Exercise objective
Copy each line of the entries that contains the word "galaxy".

Items from a dataset
^^^^^^^^

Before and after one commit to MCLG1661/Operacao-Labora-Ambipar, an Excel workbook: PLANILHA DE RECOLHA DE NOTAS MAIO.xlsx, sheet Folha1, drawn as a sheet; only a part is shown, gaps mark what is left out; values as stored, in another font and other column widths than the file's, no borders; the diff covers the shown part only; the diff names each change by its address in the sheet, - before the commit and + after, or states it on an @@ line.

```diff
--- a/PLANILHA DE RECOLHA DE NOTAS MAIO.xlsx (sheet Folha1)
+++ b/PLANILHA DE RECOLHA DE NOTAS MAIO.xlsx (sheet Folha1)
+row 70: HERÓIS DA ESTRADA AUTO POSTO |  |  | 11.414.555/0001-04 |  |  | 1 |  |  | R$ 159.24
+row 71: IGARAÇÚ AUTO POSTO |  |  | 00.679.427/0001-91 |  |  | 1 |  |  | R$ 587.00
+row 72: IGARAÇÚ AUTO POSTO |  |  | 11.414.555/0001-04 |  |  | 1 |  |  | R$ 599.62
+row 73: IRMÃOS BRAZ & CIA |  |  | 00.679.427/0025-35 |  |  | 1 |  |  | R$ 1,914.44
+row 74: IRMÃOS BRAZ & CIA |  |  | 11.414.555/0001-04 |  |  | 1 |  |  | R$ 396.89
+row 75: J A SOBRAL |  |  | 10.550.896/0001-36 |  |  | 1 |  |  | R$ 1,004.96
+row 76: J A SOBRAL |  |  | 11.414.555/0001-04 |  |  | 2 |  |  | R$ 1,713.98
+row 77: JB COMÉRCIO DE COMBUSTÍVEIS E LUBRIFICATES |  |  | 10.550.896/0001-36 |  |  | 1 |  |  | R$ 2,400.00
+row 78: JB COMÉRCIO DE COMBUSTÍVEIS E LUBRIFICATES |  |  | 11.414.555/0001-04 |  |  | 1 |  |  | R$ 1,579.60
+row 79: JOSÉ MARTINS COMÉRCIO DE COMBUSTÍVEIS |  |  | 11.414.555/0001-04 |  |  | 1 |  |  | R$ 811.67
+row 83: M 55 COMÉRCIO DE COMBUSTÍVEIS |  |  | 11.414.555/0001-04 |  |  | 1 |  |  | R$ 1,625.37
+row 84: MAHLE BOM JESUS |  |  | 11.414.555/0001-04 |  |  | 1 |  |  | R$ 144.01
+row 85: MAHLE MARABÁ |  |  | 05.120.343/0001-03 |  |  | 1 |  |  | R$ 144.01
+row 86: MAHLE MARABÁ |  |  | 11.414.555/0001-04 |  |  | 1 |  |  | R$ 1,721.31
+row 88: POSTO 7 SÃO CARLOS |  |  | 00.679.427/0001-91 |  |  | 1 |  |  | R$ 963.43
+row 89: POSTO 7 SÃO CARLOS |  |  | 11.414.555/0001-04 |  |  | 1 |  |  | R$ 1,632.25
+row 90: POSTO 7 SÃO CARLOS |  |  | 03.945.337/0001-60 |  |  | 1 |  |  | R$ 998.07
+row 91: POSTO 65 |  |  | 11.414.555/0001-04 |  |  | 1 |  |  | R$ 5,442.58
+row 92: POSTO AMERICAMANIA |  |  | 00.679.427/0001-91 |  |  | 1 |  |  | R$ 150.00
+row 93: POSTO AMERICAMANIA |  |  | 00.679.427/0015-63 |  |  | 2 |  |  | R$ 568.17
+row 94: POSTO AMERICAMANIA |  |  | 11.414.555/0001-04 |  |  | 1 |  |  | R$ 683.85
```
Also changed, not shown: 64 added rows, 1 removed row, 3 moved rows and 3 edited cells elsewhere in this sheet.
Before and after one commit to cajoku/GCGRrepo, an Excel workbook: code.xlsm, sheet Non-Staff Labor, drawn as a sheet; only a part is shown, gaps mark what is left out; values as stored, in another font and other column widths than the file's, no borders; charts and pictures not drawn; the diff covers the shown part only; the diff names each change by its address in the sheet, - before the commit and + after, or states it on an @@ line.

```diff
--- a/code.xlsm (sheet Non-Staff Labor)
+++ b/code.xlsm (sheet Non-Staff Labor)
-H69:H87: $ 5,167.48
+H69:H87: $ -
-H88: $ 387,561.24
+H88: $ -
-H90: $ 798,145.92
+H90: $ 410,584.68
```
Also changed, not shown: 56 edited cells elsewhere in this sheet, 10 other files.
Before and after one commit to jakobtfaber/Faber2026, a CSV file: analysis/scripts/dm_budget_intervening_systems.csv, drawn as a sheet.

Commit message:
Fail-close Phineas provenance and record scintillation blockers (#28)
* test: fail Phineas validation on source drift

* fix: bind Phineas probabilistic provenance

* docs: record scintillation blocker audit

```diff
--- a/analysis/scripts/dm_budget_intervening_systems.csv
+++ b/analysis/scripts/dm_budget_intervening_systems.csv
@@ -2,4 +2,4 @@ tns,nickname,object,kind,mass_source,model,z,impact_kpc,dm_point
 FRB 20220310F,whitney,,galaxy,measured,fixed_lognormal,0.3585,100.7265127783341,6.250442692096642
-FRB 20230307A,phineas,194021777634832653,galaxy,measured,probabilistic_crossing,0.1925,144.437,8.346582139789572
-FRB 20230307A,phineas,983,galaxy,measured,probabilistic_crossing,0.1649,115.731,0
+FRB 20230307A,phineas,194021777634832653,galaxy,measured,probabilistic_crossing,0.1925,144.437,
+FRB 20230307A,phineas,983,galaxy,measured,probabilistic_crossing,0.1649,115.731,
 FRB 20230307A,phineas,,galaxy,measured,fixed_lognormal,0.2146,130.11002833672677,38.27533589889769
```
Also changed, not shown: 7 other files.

^^^^^^^^

Written response
 FRB 20220310F,whitney,,galaxy,measured,fixed_lognormal,0.3585,100.7265127783341,6.250442692096642
-FRB 20230307A,phineas,194021777634832653,galaxy,measured,probabilistic_crossing,0.1925,144.437,8.346582139789572
-FRB 20230307A,phineas,983,galaxy,measured,probabilistic_crossing,0.1649,115.731,0
+FRB 20230307A,phineas,194021777634832653,galaxy,measured,probabilistic_crossing,0.1925,144.437,
+FRB 20230307A,phineas,983,galaxy,measured,probabilistic_crossing,0.1649,115.731,
 FRB 20230307A,phineas,,galaxy,measured,fixed_lognormal,0.2146,130.11002833672677,38.27533589889769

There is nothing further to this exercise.